══ DATA SHOWN ══

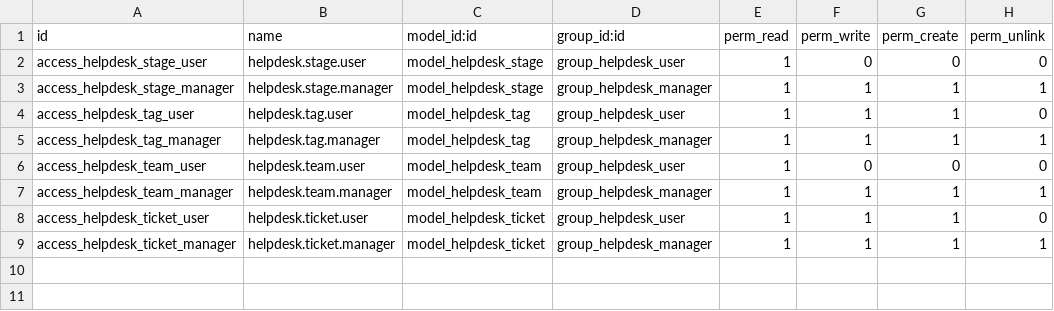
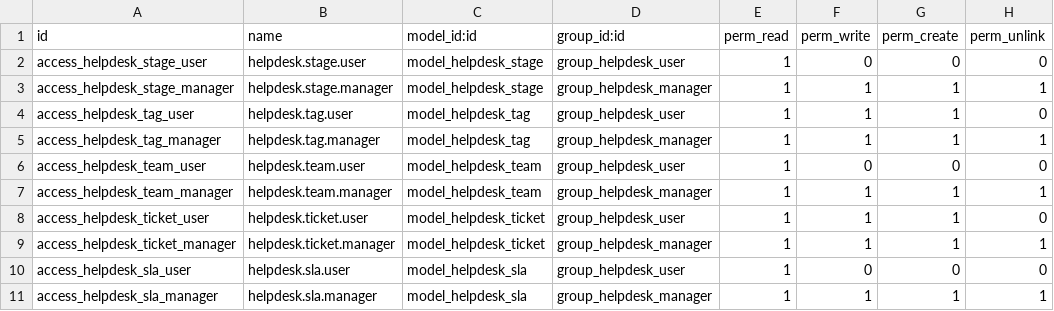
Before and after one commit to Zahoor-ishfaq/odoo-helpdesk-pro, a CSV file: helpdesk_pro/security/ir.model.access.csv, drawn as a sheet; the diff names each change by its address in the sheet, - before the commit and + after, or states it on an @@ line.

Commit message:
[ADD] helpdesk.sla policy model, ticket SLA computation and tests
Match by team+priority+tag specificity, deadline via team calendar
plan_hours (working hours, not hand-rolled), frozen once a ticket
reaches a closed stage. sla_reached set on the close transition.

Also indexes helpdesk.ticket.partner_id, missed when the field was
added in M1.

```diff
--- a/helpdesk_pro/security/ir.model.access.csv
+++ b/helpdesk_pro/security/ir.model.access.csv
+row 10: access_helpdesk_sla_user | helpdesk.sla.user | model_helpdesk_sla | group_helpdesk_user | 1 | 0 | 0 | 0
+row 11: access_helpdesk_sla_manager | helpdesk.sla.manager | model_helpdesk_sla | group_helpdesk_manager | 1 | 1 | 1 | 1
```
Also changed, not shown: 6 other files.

═══

Show each line of the data that contains the string "ticket".

RESPONSE AREA
[ADD] helpdesk.sla policy model, ticket SLA computation and tests
plan_hours (working hours, not hand-rolled), frozen once a ticket
Also indexes helpdesk.ticket.partner_id, missed when the field was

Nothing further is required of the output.